• Your assignment: For each line below with the word "OperationEndpoint", write out a copy.
*** Data to examine ***
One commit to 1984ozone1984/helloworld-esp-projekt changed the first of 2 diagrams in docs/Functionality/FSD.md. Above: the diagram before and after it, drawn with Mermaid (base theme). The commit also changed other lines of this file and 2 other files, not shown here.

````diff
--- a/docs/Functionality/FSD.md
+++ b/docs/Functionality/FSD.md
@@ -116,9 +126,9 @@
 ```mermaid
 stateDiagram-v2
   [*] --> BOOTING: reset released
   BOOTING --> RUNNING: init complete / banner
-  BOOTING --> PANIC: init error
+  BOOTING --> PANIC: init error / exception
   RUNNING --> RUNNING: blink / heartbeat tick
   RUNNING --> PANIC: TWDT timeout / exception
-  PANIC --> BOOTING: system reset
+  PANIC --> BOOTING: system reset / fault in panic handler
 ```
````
*** End of Data to examine ***
*** Data to examine ***
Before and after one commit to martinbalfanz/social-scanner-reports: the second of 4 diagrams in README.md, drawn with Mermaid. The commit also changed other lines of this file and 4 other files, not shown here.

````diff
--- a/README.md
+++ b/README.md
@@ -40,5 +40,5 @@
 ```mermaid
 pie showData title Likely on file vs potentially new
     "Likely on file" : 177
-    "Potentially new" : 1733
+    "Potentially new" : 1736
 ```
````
*** End of Data to examine ***
*** Data to examine ***
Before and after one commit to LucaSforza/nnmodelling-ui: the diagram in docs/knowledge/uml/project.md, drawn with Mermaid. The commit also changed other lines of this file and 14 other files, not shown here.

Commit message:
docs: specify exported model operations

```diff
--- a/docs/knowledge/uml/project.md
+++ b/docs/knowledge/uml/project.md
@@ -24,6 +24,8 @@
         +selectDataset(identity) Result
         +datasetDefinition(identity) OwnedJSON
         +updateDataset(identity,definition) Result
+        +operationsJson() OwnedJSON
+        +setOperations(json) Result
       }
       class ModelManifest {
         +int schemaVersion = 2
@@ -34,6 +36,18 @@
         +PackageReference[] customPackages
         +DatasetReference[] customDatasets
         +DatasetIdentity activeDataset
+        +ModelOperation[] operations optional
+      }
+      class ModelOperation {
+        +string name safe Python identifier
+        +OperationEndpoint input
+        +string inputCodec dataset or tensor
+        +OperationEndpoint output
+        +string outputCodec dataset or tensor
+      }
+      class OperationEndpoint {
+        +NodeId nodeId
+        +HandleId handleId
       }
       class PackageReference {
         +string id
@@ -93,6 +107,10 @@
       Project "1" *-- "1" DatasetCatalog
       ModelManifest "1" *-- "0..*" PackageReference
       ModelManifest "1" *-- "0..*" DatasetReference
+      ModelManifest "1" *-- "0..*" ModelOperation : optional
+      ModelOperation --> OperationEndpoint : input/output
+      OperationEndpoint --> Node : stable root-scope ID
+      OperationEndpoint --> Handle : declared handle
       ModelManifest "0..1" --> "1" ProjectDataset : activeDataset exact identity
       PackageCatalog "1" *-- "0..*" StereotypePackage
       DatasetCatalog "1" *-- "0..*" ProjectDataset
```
*** End of Data to examine ***
• Answer for the task:
+        +OperationEndpoint input
+        +OperationEndpoint output
+      class OperationEndpoint {
+      ModelOperation --> OperationEndpoint : input/output
+      OperationEndpoint --> Node : stable root-scope ID
+      OperationEndpoint --> Handle : declared handle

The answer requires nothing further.